Dir: Darren Lynn Bousman. US. 2006. 107mins.

Staying mostly faithful to the successful blueprintof its two earlier installments, while deepening the audience's connection withthe franchise's main character, Saw IIIis an adequate sequel that works well enough on its own terms. Saw aficionados should be satisfied bythe results, although the less fanatic will have to endure some shakyperformances and the diminishing returns of a once-clever premise.

The film, like the previoustwo, opened on the last weekend in October to take advantage of Halloween,bringing in an estimated $34m in the US. With no major genre competitionin sight, the Lionsgate release should enjoycomparable returns to 2004's Saw($55m domestic, $48m international) and last year's Saw II ($87m domestic, $57m international). As always with horrorfilms, holdover after the first weekend will be a major concern, but Lionsgate can look forward to brisk future DVD sales.

As a brain tumor leaves him atdeath's door, serial killer Jigsaw/John Kramer (Bell) and his assistant Amanda (Smith) kidnapa surgeon, Lynn (Soomekh), to help keep him alive,strapping a booby-trapped electrical collar around her neck that's linked tohis heart monitor.

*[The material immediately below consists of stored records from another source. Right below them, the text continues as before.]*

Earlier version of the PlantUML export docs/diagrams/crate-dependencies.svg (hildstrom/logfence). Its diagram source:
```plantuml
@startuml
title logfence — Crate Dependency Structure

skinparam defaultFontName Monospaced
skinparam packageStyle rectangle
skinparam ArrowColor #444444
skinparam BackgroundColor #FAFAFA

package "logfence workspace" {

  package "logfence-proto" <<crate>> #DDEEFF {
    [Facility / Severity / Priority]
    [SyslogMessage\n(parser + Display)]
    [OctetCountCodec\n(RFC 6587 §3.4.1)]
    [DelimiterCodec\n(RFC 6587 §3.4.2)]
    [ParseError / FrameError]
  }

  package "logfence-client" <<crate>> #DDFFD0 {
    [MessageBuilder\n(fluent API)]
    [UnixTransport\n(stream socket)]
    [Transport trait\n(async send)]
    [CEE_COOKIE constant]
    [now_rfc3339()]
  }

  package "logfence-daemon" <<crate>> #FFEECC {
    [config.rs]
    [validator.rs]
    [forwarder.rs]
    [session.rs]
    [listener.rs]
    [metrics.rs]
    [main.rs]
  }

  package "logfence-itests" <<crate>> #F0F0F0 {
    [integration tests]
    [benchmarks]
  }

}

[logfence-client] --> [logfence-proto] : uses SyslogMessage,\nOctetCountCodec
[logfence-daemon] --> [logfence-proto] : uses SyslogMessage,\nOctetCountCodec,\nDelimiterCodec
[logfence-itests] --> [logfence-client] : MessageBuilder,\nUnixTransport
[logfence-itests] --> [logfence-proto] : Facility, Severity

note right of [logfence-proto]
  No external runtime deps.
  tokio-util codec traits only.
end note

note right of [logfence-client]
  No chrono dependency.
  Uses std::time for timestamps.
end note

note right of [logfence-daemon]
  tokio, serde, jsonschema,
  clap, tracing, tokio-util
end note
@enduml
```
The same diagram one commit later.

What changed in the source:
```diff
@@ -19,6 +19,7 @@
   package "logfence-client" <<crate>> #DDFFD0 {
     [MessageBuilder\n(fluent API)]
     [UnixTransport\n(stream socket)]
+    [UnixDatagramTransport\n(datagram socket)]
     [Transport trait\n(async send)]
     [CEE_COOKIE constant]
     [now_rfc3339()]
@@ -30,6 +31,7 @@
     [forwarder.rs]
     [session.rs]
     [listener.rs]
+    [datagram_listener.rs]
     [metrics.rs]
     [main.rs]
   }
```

If his heart stops, the collar will explode, giving thedoctor ample incentive to treat his condition.

Meanwhile Jigsaw has alsocaptured Jeff (Angus Macfadyen), a bitter, suicidalman still mourning the death of his son in a car accident. Jeff must play oneof Jigsaw's elaborate puzzle games if he wants to escape the killer's compound.

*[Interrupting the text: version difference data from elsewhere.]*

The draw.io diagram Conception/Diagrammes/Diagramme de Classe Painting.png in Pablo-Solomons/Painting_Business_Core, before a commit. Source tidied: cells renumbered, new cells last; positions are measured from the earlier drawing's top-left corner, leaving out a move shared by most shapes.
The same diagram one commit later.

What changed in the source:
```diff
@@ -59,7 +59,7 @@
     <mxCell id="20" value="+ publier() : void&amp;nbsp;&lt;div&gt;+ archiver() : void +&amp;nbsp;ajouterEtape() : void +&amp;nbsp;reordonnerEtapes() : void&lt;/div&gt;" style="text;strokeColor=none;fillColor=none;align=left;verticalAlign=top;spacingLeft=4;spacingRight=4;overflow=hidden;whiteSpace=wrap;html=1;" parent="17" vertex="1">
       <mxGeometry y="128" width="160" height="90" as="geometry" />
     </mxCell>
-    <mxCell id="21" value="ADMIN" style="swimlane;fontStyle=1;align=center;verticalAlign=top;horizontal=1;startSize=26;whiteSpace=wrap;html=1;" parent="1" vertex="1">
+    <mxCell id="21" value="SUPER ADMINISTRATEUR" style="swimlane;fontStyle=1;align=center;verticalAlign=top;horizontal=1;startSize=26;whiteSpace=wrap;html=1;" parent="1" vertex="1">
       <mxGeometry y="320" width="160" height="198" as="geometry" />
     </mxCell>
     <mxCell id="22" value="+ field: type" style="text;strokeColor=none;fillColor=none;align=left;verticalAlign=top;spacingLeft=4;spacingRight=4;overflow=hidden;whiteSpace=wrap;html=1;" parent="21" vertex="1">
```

In an era of uninspiredhorror remakes and ruthless splatter films, the Saw series boasts two unique elements: the killer's ingeniouslyconcocted games that test his captives' will to stay alive; and his twistedmotivation as a dying man who wants to "teach" his victims the importance ofappreciating the lives they've selfishly taken for granted.

Though hardly profound,these elements have given the films some emotional underpinnings andintelligence to go along with the du rigeur scenes of torture and carnage.

Film-maker Darren Lynn Bousman, who also directed Saw II, maintains a dark and vile atmosphere throughout, focusingon the horror and not the performances. However, since the new film seeks tosolidify the bond between Jigsaw and his unstable, co-dependent protege Amanda,Saw III requires a deeper resonancethan its predecessors for it to be effective.

But while Tobin Bellcontinues to be this trilogy's heart and soul - giving Jigsaw a dignifiedmenace without a trace of ham - Shawnee Smith's overly hysterical turn asAmanda makes her insufferable.

An unspoken irony about the Saw films is that despite his cruelinstruments of torment, Jigsaw's elevated consciousness ultimately makes himmore civilised and humane than his petty, ungratefulvictims, and that reality certainly comes through in the acting - you'd ratherspend time with him than with any of the screaming, swearing one-note cipherscaught in his web.

Much like the Mission: Impossible movies with their constantneed to outdo previous installments' action sequences, Saw III strains to top the franchise's earlier puzzle traps. Moreinterested in the Jigsaw-Amanda relationship - not to mention the surgeon'sefforts to save Jigsaw's life - Bousman andscreenwriter Leigh Whannell (who has written allthree films) don't put their full energy into Jeff's "game".

Indeed, for the majority ofthe running time, Jeff's subplot is the film's least interesting section,playing out as a repetitive, obvious test of whether or not he can finallyforgive those who allowed his son to die and end his quest to avenge thekilling.

Fans of the first twoinstallments have come to expect a third-act twist that brings together thedisparate plot strands, and Saw III's iscraftily done, although as with Jeff's game it's not nearly as much fun as inthe earlier movies. While the Sawseries has cemented its reputation on the merits of its maniacally gruesomeambiance, the well-established plot elements - and Bell's dependably strong performance thatanchors the movies - give the franchise an almost comfortable familiarity.

For those who have made a Saw screening part of their annualHalloween tradition, the enjoyment of the frighteningly unexpected might meanless at this point than the limited pleasures of the reliably predictable.

Twisted Pictures

US distribution

International sales

Daniel Jason Heffner
James Wan
Leigh Whannell
Stacey Testro
Peter Block
Jason Constantine

Gregg Hoffman
Oren Koules
Mark Burg

Leigh Whannell
from a story by Leigh Whannell and James Wan

David A Armstrong

Kevin Greutert

Production design
David Hackl

Charlie Clouser

Main cast
Tobin Bell
Shawnee Smith
Angus Macfadyen
Bahar Soomekh
Dina Meyer